Front-end code change data:

===

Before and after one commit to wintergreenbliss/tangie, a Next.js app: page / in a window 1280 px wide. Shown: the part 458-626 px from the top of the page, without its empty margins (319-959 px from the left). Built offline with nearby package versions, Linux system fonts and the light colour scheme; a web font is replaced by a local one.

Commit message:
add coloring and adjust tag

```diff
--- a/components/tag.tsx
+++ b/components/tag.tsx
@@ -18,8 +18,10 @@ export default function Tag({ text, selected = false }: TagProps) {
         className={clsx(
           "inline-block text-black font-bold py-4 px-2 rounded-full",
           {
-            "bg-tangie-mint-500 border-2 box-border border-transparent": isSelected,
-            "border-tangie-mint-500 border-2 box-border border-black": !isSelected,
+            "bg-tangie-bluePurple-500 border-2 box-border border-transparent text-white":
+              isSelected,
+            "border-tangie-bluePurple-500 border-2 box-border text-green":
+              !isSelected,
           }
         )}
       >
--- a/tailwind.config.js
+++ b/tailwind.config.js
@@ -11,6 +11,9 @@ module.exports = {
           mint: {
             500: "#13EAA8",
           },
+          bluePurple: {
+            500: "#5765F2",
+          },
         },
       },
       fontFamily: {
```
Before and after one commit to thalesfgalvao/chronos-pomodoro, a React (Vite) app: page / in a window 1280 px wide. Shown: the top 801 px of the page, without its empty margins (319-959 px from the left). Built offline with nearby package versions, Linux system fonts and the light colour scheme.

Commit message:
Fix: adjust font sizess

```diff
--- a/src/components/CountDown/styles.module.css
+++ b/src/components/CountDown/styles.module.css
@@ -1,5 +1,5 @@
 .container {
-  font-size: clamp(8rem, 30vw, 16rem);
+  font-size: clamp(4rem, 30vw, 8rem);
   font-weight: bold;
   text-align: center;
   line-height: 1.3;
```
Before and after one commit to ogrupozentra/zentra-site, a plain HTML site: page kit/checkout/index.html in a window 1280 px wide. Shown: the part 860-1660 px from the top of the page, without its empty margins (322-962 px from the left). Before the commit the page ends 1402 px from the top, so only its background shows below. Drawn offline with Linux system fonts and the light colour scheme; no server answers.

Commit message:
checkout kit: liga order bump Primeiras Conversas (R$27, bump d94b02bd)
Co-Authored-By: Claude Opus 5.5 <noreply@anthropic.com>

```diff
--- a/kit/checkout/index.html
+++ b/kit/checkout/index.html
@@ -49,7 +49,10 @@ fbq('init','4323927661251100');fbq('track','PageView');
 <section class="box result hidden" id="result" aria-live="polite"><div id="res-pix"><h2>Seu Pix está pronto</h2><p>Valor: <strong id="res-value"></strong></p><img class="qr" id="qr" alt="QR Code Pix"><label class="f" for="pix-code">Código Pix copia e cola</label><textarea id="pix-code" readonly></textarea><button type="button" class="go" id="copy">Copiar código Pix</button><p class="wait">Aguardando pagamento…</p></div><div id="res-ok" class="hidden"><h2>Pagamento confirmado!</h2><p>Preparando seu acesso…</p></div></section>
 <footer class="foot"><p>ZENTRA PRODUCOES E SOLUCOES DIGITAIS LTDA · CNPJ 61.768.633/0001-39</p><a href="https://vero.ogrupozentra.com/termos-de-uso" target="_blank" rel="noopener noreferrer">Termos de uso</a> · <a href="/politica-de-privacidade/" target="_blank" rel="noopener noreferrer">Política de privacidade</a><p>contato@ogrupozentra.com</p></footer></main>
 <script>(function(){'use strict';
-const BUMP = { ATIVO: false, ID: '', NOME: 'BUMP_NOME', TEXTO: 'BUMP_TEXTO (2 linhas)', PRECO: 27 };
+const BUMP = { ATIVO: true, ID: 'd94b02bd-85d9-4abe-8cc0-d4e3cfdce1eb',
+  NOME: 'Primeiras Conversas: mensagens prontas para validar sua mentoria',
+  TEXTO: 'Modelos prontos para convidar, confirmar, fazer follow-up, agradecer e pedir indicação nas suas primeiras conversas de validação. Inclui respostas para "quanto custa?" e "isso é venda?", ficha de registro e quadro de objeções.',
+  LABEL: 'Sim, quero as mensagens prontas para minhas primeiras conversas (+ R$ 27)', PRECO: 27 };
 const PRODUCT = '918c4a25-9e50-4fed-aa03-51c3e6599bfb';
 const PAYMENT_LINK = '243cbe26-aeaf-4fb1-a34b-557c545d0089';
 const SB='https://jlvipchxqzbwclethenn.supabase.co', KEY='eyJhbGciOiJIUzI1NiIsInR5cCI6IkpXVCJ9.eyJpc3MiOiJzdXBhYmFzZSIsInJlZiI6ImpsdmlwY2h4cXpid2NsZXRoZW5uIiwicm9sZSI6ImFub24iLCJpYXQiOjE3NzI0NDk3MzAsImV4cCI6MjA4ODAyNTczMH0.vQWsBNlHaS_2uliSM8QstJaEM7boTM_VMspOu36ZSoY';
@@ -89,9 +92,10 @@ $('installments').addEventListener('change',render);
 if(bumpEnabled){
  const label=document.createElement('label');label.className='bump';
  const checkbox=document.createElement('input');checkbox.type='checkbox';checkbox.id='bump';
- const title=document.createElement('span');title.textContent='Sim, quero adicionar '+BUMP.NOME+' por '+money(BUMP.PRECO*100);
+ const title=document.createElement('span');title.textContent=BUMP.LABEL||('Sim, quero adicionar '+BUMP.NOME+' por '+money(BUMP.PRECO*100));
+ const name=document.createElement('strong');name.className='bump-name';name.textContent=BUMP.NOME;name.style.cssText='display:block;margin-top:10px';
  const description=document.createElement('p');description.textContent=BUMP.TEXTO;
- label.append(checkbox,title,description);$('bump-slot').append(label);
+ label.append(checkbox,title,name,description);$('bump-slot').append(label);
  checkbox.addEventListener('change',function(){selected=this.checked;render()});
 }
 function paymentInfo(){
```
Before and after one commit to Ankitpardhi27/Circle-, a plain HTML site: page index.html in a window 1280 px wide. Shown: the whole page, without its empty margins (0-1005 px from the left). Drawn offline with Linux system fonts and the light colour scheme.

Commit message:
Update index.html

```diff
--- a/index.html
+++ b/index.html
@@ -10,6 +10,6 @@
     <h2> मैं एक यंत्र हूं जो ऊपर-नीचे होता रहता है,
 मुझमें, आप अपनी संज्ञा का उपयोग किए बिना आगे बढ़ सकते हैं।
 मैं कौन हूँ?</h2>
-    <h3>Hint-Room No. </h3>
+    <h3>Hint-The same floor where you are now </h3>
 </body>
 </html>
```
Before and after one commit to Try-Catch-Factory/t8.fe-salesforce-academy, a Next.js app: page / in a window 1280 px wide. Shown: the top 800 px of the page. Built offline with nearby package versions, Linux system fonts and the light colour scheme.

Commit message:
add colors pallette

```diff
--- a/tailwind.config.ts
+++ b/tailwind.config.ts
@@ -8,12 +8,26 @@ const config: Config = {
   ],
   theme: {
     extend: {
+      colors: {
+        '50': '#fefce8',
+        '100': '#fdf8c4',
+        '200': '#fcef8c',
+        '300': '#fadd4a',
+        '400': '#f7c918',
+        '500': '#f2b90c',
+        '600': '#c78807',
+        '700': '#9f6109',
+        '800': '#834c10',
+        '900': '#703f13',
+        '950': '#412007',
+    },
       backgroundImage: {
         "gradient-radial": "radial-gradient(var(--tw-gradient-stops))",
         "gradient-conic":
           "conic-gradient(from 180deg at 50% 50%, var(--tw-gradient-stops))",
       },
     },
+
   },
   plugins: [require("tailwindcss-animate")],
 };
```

===

EXERCISE: Write down every record shown above precisely.

SOLUTION FOR THIS EXERCISE:
Before and after one commit to wintergreenbliss/tangie, a Next.js app: page / in a window 1280 px wide. Shown: the part 458-626 px from the top of the page, without its empty margins (319-959 px from the left). Built offline with nearby package versions, Linux system fonts and the light colour scheme; a web font is replaced by a local one.

Commit message:
add coloring and adjust tag

```diff
--- a/components/tag.tsx
+++ b/components/tag.tsx
@@ -18,8 +18,10 @@ export default function Tag({ text, selected = false }: TagProps) {
         className={clsx(
           "inline-block text-black font-bold py-4 px-2 rounded-full",
           {
-            "bg-tangie-mint-500 border-2 box-border border-transparent": isSelected,
-            "border-tangie-mint-500 border-2 box-border border-black": !isSelected,
+            "bg-tangie-bluePurple-500 border-2 box-border border-transparent text-white":
+              isSelected,
+            "border-tangie-bluePurple-500 border-2 box-border text-green":
+              !isSelected,
           }
         )}
       >
--- a/tailwind.config.js
+++ b/tailwind.config.js
@@ -11,6 +11,9 @@ module.exports = {
           mint: {
             500: "#13EAA8",
           },
+          bluePurple: {
+            500: "#5765F2",
+          },
         },
       },
       fontFamily: {
```
Before and after one commit to thalesfgalvao/chronos-pomodoro, a React (Vite) app: page / in a window 1280 px wide. Shown: the top 801 px of the page, without its empty margins (319-959 px from the left). Built offline with nearby package versions, Linux system fonts and the light colour scheme.

Commit message:
Fix: adjust font sizess

```diff
--- a/src/components/CountDown/styles.module.css
+++ b/src/components/CountDown/styles.module.css
@@ -1,5 +1,5 @@
 .container {
-  font-size: clamp(8rem, 30vw, 16rem);
+  font-size: clamp(4rem, 30vw, 8rem);
   font-weight: bold;
   text-align: center;
   line-height: 1.3;
```
Before and after one commit to ogrupozentra/zentra-site, a plain HTML site: page kit/checkout/index.html in a window 1280 px wide. Shown: the part 860-1660 px from the top of the page, without its empty margins (322-962 px from the left). Before the commit the page ends 1402 px from the top, so only its background shows below. Drawn offline with Linux system fonts and the light colour scheme; no server answers.

Commit message:
checkout kit: liga order bump Primeiras Conversas (R$27, bump d94b02bd)
Co-Authored-By: Claude Opus 5.5 <noreply@anthropic.com>

```diff
--- a/kit/checkout/index.html
+++ b/kit/checkout/index.html
@@ -49,7 +49,10 @@ fbq('init','4323927661251100');fbq('track','PageView');
 <section class="box result hidden" id="result" aria-live="polite"><div id="res-pix"><h2>Seu Pix está pronto</h2><p>Valor: <strong id="res-value"></strong></p><img class="qr" id="qr" alt="QR Code Pix"><label class="f" for="pix-code">Código Pix copia e cola</label><textarea id="pix-code" readonly></textarea><button type="button" class="go" id="copy">Copiar código Pix</button><p class="wait">Aguardando pagamento…</p></div><div id="res-ok" class="hidden"><h2>Pagamento confirmado!</h2><p>Preparando seu acesso…</p></div></section>
 <footer class="foot"><p>ZENTRA PRODUCOES E SOLUCOES DIGITAIS LTDA · CNPJ 61.768.633/0001-39</p><a href="https://vero.ogrupozentra.com/termos-de-uso" target="_blank" rel="noopener noreferrer">Termos de uso</a> · <a href="/politica-de-privacidade/" target="_blank" rel="noopener noreferrer">Política de privacidade</a><p>contato@ogrupozentra.com</p></footer></main>
 <script>(function(){'use strict';
-const BUMP = { ATIVO: false, ID: '', NOME: 'BUMP_NOME', TEXTO: 'BUMP_TEXTO (2 linhas)', PRECO: 27 };
+const BUMP = { ATIVO: true, ID: 'd94b02bd-85d9-4abe-8cc0-d4e3cfdce1eb',
+  NOME: 'Primeiras Conversas: mensagens prontas para validar sua mentoria',
+  TEXTO: 'Modelos prontos para convidar, confirmar, fazer follow-up, agradecer e pedir indicação nas suas primeiras conversas de validação. Inclui respostas para "quanto custa?" e "isso é venda?", ficha de registro e quadro de objeções.',
+  LABEL: 'Sim, quero as mensagens prontas para minhas primeiras conversas (+ R$ 27)', PRECO: 27 };
 const PRODUCT = '918c4a25-9e50-4fed-aa03-51c3e6599bfb';
 const PAYMENT_LINK = '243cbe26-aeaf-4fb1-a34b-557c545d0089';
 const SB='https://jlvipchxqzbwclethenn.supabase.co', KEY='eyJhbGciOiJIUzI1NiIsInR5cCI6IkpXVCJ9.eyJpc3MiOiJzdXBhYmFzZSIsInJlZiI6ImpsdmlwY2h4cXpid2NsZXRoZW5uIiwicm9sZSI6ImFub24iLCJpYXQiOjE3NzI0NDk3MzAsImV4cCI6MjA4ODAyNTczMH0.vQWsBNlHaS_2uliSM8QstJaEM7boTM_VMspOu36ZSoY';
@@ -89,9 +92,10 @@ $('installments').addEventListener('change',render);
 if(bumpEnabled){
  const label=document.createElement('label');label.className='bump';
  const checkbox=document.createElement('input');checkbox.type='checkbox';checkbox.id='bump';
- const title=document.createElement('span');title.textContent='Sim, quero adicionar '+BUMP.NOME+' por '+money(BUMP.PRECO*100);
+ const title=document.createElement('span');title.textContent=BUMP.LABEL||('Sim, quero adicionar '+BUMP.NOME+' por '+money(BUMP.PRECO*100));
+ const name=document.createElement('strong');name.className='bump-name';name.textContent=BUMP.NOME;name.style.cssText='display:block;margin-top:10px';
  const description=document.createElement('p');description.textContent=BUMP.TEXTO;
- label.append(checkbox,title,description);$('bump-slot').append(label);
+ label.append(checkbox,title,name,description);$('bump-slot').append(label);
  checkbox.addEventListener('change',function(){selected=this.checked;render()});
 }
 function paymentInfo(){
```
Before and after one commit to Ankitpardhi27/Circle-, a plain HTML site: page index.html in a window 1280 px wide. Shown: the whole page, without its empty margins (0-1005 px from the left). Drawn offline with Linux system fonts and the light colour scheme.

Commit message:
Update index.html

```diff
--- a/index.html
+++ b/index.html
@@ -10,6 +10,6 @@
     <h2> मैं एक यंत्र हूं जो ऊपर-नीचे होता रहता है,
 मुझमें, आप अपनी संज्ञा का उपयोग किए बिना आगे बढ़ सकते हैं।
 मैं कौन हूँ?</h2>
-    <h3>Hint-Room No. </h3>
+    <h3>Hint-The same floor where you are now </h3>
 </body>
 </html>
```
Before and after one commit to Try-Catch-Factory/t8.fe-salesforce-academy, a Next.js app: page / in a window 1280 px wide. Shown: the top 800 px of the page. Built offline with nearby package versions, Linux system fonts and the light colour scheme.

Commit message:
add colors pallette

```diff
--- a/tailwind.config.ts
+++ b/tailwind.config.ts
@@ -8,12 +8,26 @@ const config: Config = {
   ],
   theme: {
     extend: {
+      colors: {
+        '50': '#fefce8',
+        '100': '#fdf8c4',
+        '200': '#fcef8c',
+        '300': '#fadd4a',
+        '400': '#f7c918',
+        '500': '#f2b90c',
+        '600': '#c78807',
+        '700': '#9f6109',
+        '800': '#834c10',
+        '900': '#703f13',
+        '950': '#412007',
+    },
       backgroundImage: {
         "gradient-radial": "radial-gradient(var(--tw-gradient-stops))",
         "gradient-conic":
           "conic-gradient(from 180deg at 50% 50%, var(--tw-gradient-stops))",
       },
     },
+
   },
   plugins: [require("tailwindcss-animate")],
 };
```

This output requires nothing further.